+++ The data

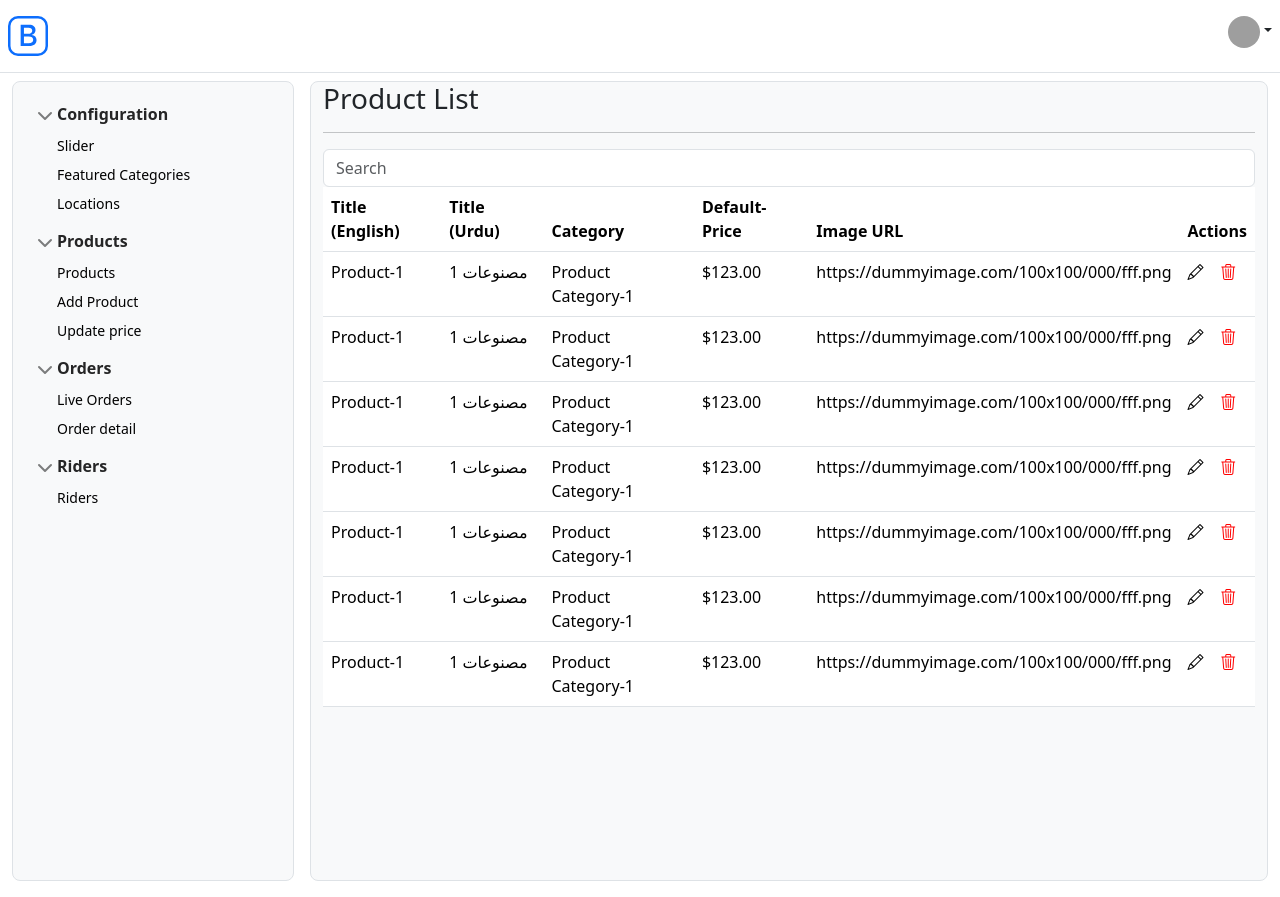
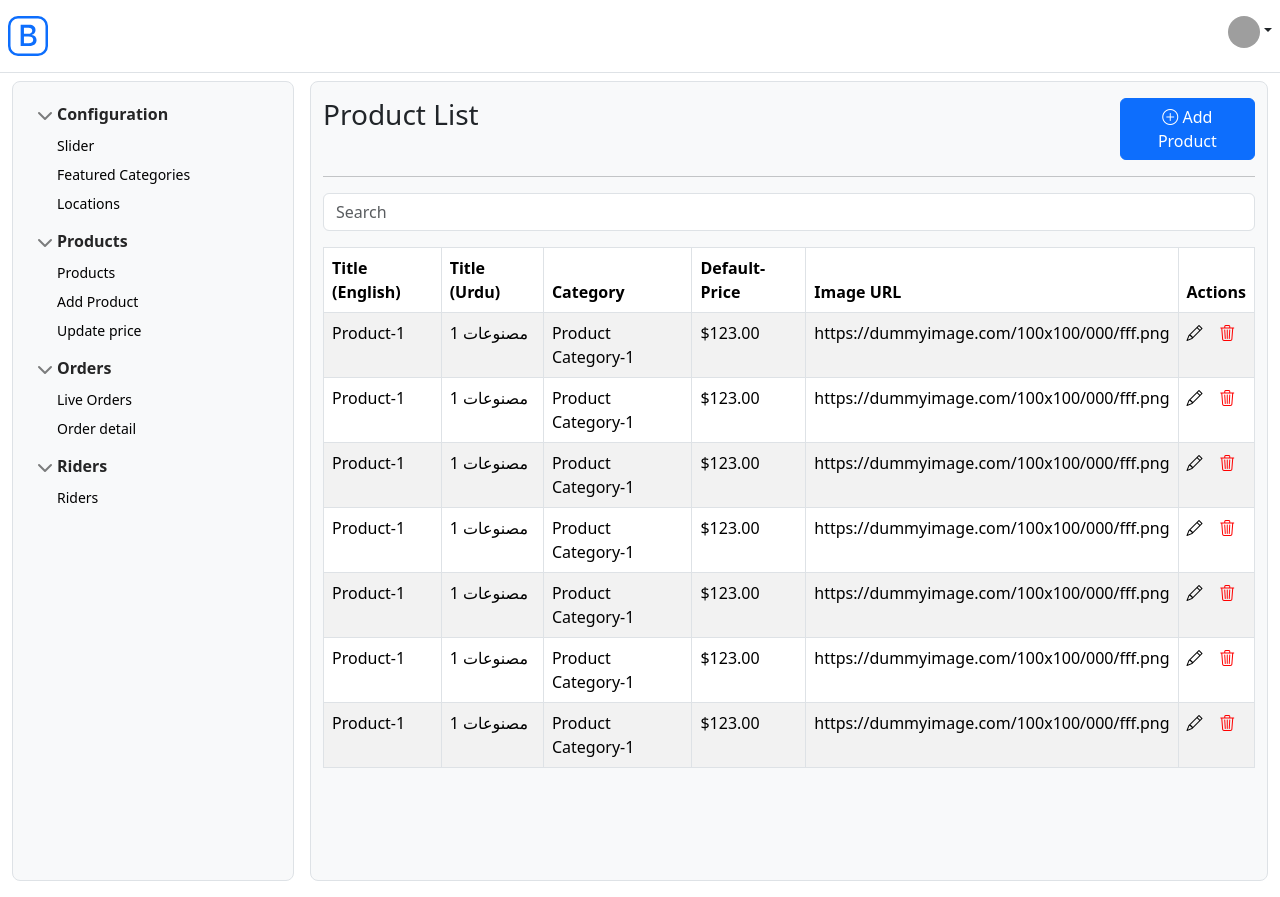
Before and after one commit to abeel50/admin-dashboard, an Angular app: page /products in a window 1280 px wide. Built offline with nearby package versions, Linux system fonts and the light colour scheme; grey boxes are pictures that could not be loaded.

Commit message:
Add Product Button

```diff
--- a/src/app/pages/products/products-list/products-list.component.html
+++ b/src/app/pages/products/products-list/products-list.component.html
@@ -1,12 +1,22 @@
-<div class="container">
-  <h3>Product List</h3>
+<div class="container-fluid mt-3">
+  <div class="row">
+    <div class="col-md-6">
+      <h3>Product List</h3>
+    </div>
+    <div class="col-md-2 offset-4">
+      <button type="button" class="btn btn-primary" (click)="onAddClick()">
+        <i class="bi bi-plus-circle"></i>&nbsp;Add Product
+      </button>
+    </div>
+
+  </div>
   <hr>
   <div class="row">
     <div class="col-md-12">
-      <div class="form-group">
+      <div class="form-group mb-3">
         <input type="text" class="form-control" placeholder="Search">
       </div>
-      <table class="table table-responsive">
+      <table class="table table-responsive table-bordered table-striped">
         <thead>
           <tr>
             <th>Title (English)</th>
--- a/src/app/pages/products/products-list/products-list.component.ts
+++ b/src/app/pages/products/products-list/products-list.component.ts
@@ -1,4 +1,5 @@
 import { Component, OnInit } from '@angular/core';
+import { Router } from '@angular/router';
 import { PRODUCTS } from 'src/app/_constants';
 import { Product } from 'src/app/_interfaces';
 
@@ -10,9 +11,13 @@ import { Product } from 'src/app/_interfaces';
 export class ProductsListComponent implements OnInit {
 
   products: Product[] = PRODUCTS;
-  constructor() { }
+  constructor(private router: Router) { }
 
   ngOnInit() {
   }
 
+  onAddClick() {
+    this.router.navigate(['/products/add']);
+  }
+
 }
```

++++++

Instructions for the task. Go through the material and select each line with the string "import" in it.

Response to this task.
 import { Component, OnInit } from '@angular/core';
+import { Router } from '@angular/router';
 import { PRODUCTS } from 'src/app/_constants';
 import { Product } from 'src/app/_interfaces';
@@ -10,9 +11,13 @@ import { Product } from 'src/app/_interfaces';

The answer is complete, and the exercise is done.